__Task brief__: Every line below that holds the string "counts" should be copied.

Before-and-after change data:
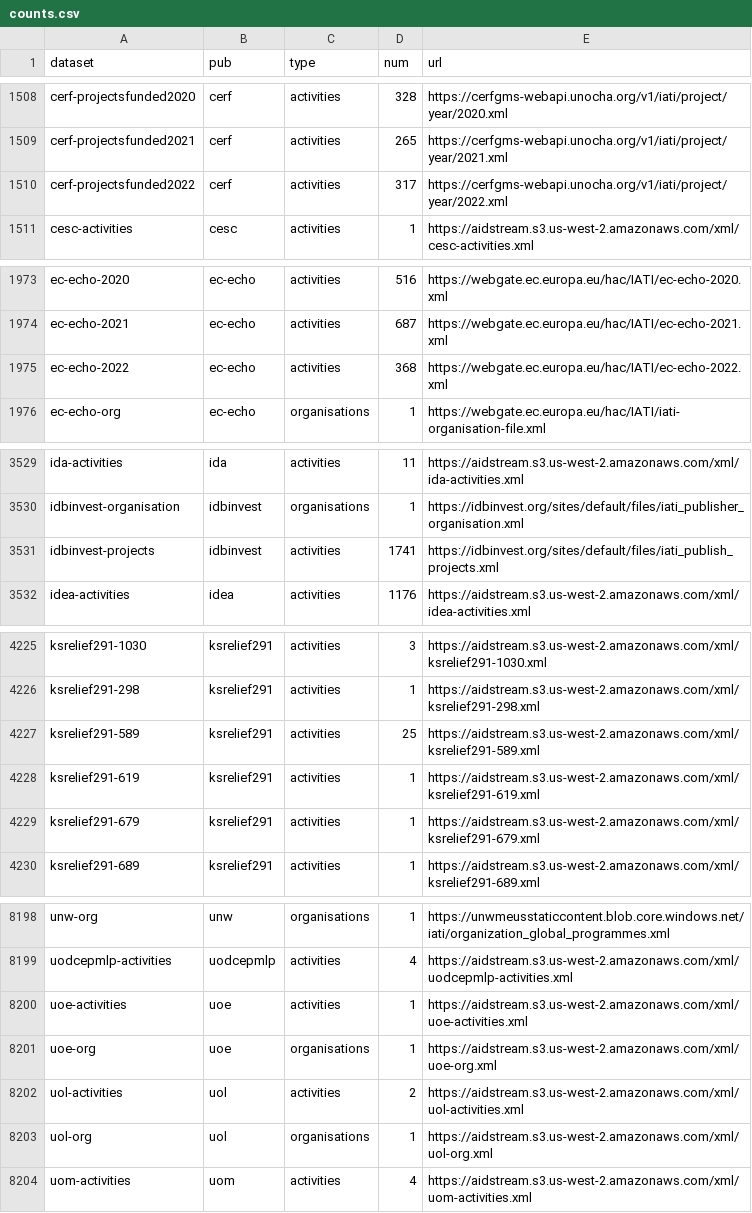
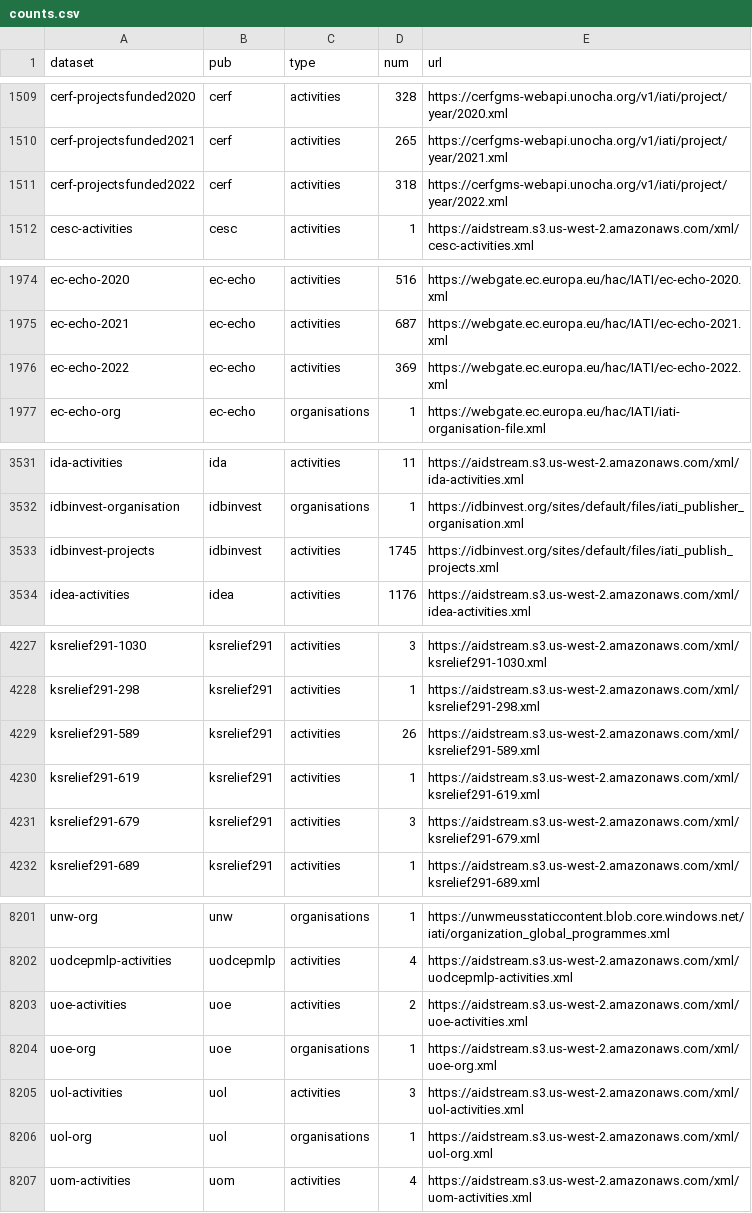
Before and after one commit to notshi/cleanerr, a CSV file: counts.csv, drawn as a sheet; only a part is shown, gaps mark what is left out; the diff covers the shown part only.

```diff
--- a/counts.csv
+++ b/counts.csv
@@ -1509,3 +1510,3 @@ cerf-projectsfunded2020,cerf,activities,328,"https://cerfgms-webapi.unocha.org/v
 cerf-projectsfunded2021,cerf,activities,265,"https://cerfgms-webapi.unocha.org/v1/iati/project/year/2021.xml"
-cerf-projectsfunded2022,cerf,activities,317,"https://cerfgms-webapi.unocha.org/v1/iati/project/year/2022.xml"
+cerf-projectsfunded2022,cerf,activities,318,"https://cerfgms-webapi.unocha.org/v1/iati/project/year/2022.xml"
 cesc-activities,cesc,activities,1,"https://aidstream.s3.us-west-2.amazonaws.com/xml/cesc-activities.xml"
@@ -1974,3 +1975,3 @@ ec-echo-2020,ec-echo,activities,516,"https://webgate.ec.europa.eu/hac/IATI/ec-ec
 ec-echo-2021,ec-echo,activities,687,"https://webgate.ec.europa.eu/hac/IATI/ec-echo-2021.xml"
-ec-echo-2022,ec-echo,activities,368,"https://webgate.ec.europa.eu/hac/IATI/ec-echo-2022.xml"
+ec-echo-2022,ec-echo,activities,369,"https://webgate.ec.europa.eu/hac/IATI/ec-echo-2022.xml"
 ec-echo-org,ec-echo,organisations,1,"https://webgate.ec.europa.eu/hac/IATI/iati-organisation-file.xml"
@@ -3530,3 +3532,3 @@ ida-activities,ida,activities,11,"https://aidstream.s3.us-west-2.amazonaws.com/x
 idbinvest-organisation,idbinvest,organisations,1,"https://idbinvest.org/sites/default/files/iati_publisher_organisation.xml"
-idbinvest-projects,idbinvest,activities,1741,"https://idbinvest.org/sites/default/files/iati_publish_projects.xml"
+idbinvest-projects,idbinvest,activities,1745,"https://idbinvest.org/sites/default/files/iati_publish_projects.xml"
 idea-activities,idea,activities,1176,"https://aidstream.s3.us-west-2.amazonaws.com/xml/idea-activities.xml"
@@ -4226,5 +4228,5 @@ ksrelief291-1030,ksrelief291,activities,3,"https://aidstream.s3.us-west-2.amazon
 ksrelief291-298,ksrelief291,activities,1,"https://aidstream.s3.us-west-2.amazonaws.com/xml/ksrelief291-298.xml"
-ksrelief291-589,ksrelief291,activities,25,"https://aidstream.s3.us-west-2.amazonaws.com/xml/ksrelief291-589.xml"
+ksrelief291-589,ksrelief291,activities,26,"https://aidstream.s3.us-west-2.amazonaws.com/xml/ksrelief291-589.xml"
 ksrelief291-619,ksrelief291,activities,1,"https://aidstream.s3.us-west-2.amazonaws.com/xml/ksrelief291-619.xml"
-ksrelief291-679,ksrelief291,activities,1,"https://aidstream.s3.us-west-2.amazonaws.com/xml/ksrelief291-679.xml"
+ksrelief291-679,ksrelief291,activities,3,"https://aidstream.s3.us-west-2.amazonaws.com/xml/ksrelief291-679.xml"
 ksrelief291-689,ksrelief291,activities,1,"https://aidstream.s3.us-west-2.amazonaws.com/xml/ksrelief291-689.xml"
@@ -8199,5 +8202,5 @@ unw-org,unw,organisations,1,"https://unwmeusstaticcontent.blob.core.windows.net/
 uodcepmlp-activities,uodcepmlp,activities,4,"https://aidstream.s3.us-west-2.amazonaws.com/xml/uodcepmlp-activities.xml"
-uoe-activities,uoe,activities,1,"https://aidstream.s3.us-west-2.amazonaws.com/xml/uoe-activities.xml"
+uoe-activities,uoe,activities,2,"https://aidstream.s3.us-west-2.amazonaws.com/xml/uoe-activities.xml"
 uoe-org,uoe,organisations,1,"https://aidstream.s3.us-west-2.amazonaws.com/xml/uoe-org.xml"
-uol-activities,uol,activities,2,"https://aidstream.s3.us-west-2.amazonaws.com/xml/uol-activities.xml"
+uol-activities,uol,activities,3,"https://aidstream.s3.us-west-2.amazonaws.com/xml/uol-activities.xml"
 uol-org,uol,organisations,1,"https://aidstream.s3.us-west-2.amazonaws.com/xml/uol-org.xml"
```
Also changed, not shown: 3 added rows and 15 edited cells elsewhere in this file, 3 other files.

__Final answer__:
Before and after one commit to notshi/cleanerr, a CSV file: counts.csv, drawn as a sheet; only a part is shown, gaps mark what is left out; the diff covers the shown part only.
--- a/counts.csv
+++ b/counts.csv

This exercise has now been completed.